We focus on township development, in which housing is only one component of urban areas. We focus on urban areas, which, if fully developed, will meet the demand for both living and working, so the demand for urban development is huge. Even in difficult times, urban areas are still full of vitality.
When we look for M&A opportunities, we look at opportunities both domestically and abroad, and AEON Mall is an example. What we are looking for is to continue to develop large-scale urban areas, and M&A is a good tool for project development.
|Khanh Nguyen, senior director, JLL Vietnam |
We have been closely following the rise and fall of the market and believe that the market is very promising right now. Even as BWI Industrial set up a base in Vietnam, we also saw many investors like LOGOS, JLP, and SLP come along. We reckon industrial property is one of the most positive segments, followed by residential housing.
Investors consider Vietnam with its large population a promising market for development. Especially investors from Japan, Singapore, and Korea can cooperate with domestic partners for M&A.
It is considered that the office segment is the most stable one if it is located in a good place.
In spite of COVID-19, Vietnam is one of the countries that attract more foreign direct investment.
Last year, we talked about hospitality and residential housing, which are quite dynamic segments. I have been here for 15 years and started with apartments but the family business size has shrunk over the past few years.
|Lim Hua Tiong, CEO, Frasers Property Vietnam |
The unprecedented public health challenges have considerably hampered business operations but investors remain eager about the M&A landscape across all sectors. We’ve spotted many appealing investment opportunities in Malaysia and Singapore. Vietnam is also one of our favourite investment spots. Although the progress of adapting and changing the legal requirements to open up more opportunities for M&A investors seems slow, many of our partners are still keen on acquiring local enterprises in Vietnam. Thus, I still hold my optimistic outlook on Vietnam’s vast potential.
As one of the most active property providers in Vietnam, we have conducted a variety of deals over the past decade. So basically, our advice is not to pay when the deal is unsecured. I think pricing is one of the most essential elements in the industry, so be patient!
|Nguyen The Nhien, deputy CEO, Hung Thinh Land |
Industrial real estate is on the rise. It is worth noting that more local investors are conducting investment this time. Meanwhile, real estate in suburban areas is heating up due to the changing customer behaviour.
Since the end of 2019, Hung Thinh Land has spent trillions of dong to conduct M&A deals in Binh Dinh. The company also has a land reserve of 1000ha in Lam Dong.
We have worked with local authorities to implement projects in satellite provinces. However, the company is facing obstacles such as the prolonged licensing process as well as how to spur market demand. In addition, the satellite provinces do not have good infrastructure to connect with other provinces. At present, Hung Thinh Land has many projects and land reserve so the company is ready to conduct M&A deals with foreign investors.
|Vu Minh Tien, member of the Board of Directors, An Thinh Group |

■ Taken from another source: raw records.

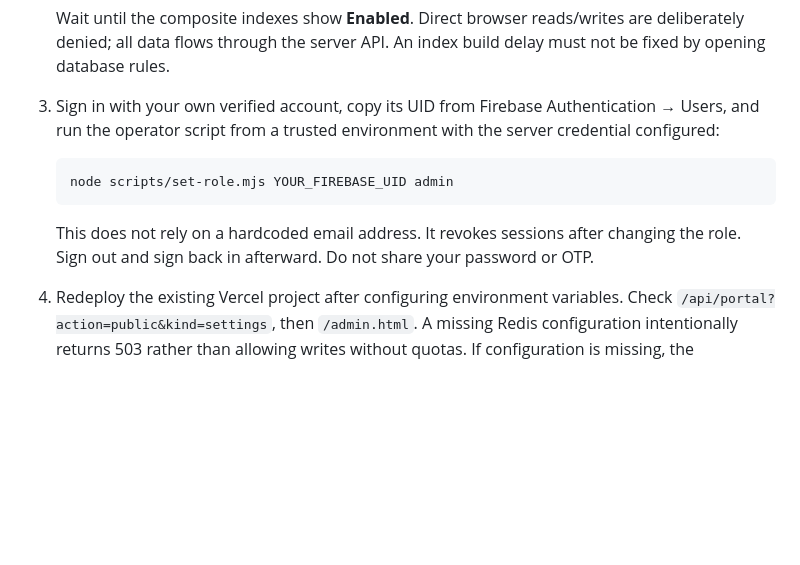
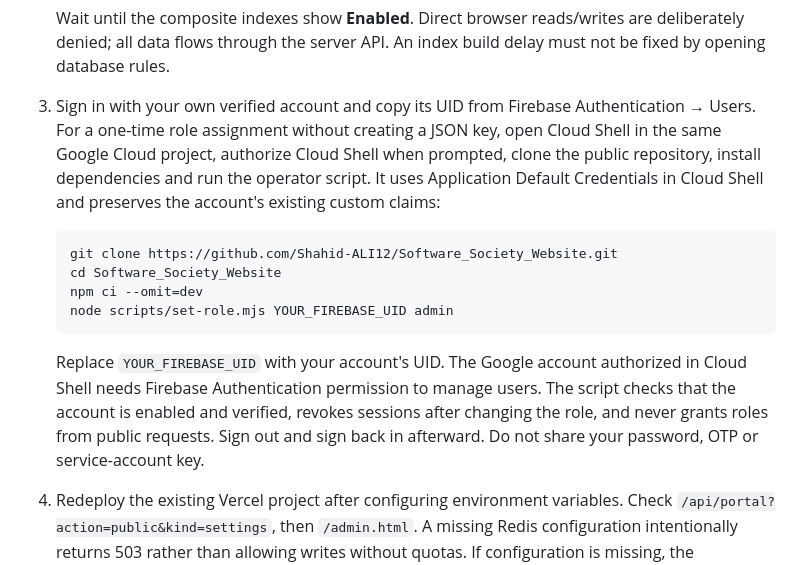
Before and after one commit to Shahid-ALI12/Software_Society_Website, a Markdown page: docs/BACKEND_SETUP.md, the part around the change. GitHub-like rendering; blank space fills up the shorter version.

Commit message:
docs: add Cloud Shell admin role path

````diff
--- a/docs/BACKEND_SETUP.md
+++ b/docs/BACKEND_SETUP.md
@@ -29,13 +29,16 @@ Code deployment does not create service credentials, enable billing, assign an a
 
    Wait until the composite indexes show **Enabled**. Direct browser reads/writes are deliberately denied; all data flows through the server API. An index build delay must not be fixed by opening database rules.
 
-3. Sign in with your own verified account, copy its UID from Firebase Authentication → Users, and run the operator script from a trusted environment with the server credential configured:
+3. Sign in with your own verified account and copy its UID from Firebase Authentication → Users. For a one-time role assignment without creating a JSON key, open Cloud Shell in the same Google Cloud project, authorize Cloud Shell when prompted, clone the public repository, install dependencies and run the operator script. It uses Application Default Credentials in Cloud Shell and preserves the account's existing custom claims:
 
    ```sh
+   git clone https://github.com/Shahid-ALI12/Software_Society_Website.git
+   cd Software_Society_Website
+   npm ci --omit=dev
    node scripts/set-role.mjs YOUR_FIREBASE_UID admin
    ```
 
-   This does not rely on a hardcoded email address. It revokes sessions after changing the role. Sign out and sign back in afterward. Do not share your password or OTP.
+   Replace `YOUR_FIREBASE_UID` with your account's UID. The Google account authorized in Cloud Shell needs Firebase Authentication permission to manage users. The script checks that the account is enabled and verified, revokes sessions after changing the role, and never grants roles from public requests. Sign out and sign back in afterward. Do not share your password, OTP or service-account key.
 
 4. Redeploy the existing Vercel project after configuring environment variables. Check `/api/portal?action=public&kind=settings`, then `/admin.html`. A missing Redis configuration intentionally returns 503 rather than allowing writes without quotas. If configuration is missing, the homepage clearly shows sample content and disables submissions.
 
````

We saw two challenges, including the growth motivation and competition among domestic firms post-COVID-19. It forces us to change ourselves and grow stronger. However, we also see some overlaps in legislation. It needs a lot of time to address the conflict between the laws on land and investment. There is a lack of transparency and takes a lot of time to deal with the problems. The responses of regulatory bodies are too slow.
Foreign investors need to review different channels. Some deals were nearing completion but have still failed due to legal issues. The integration post-COVID-19 pandemic is another problem. When we must restructure to avoid confusion but in my opinion, it is necessary to change governance structures to ensure a smooth transition between buyers and sellers.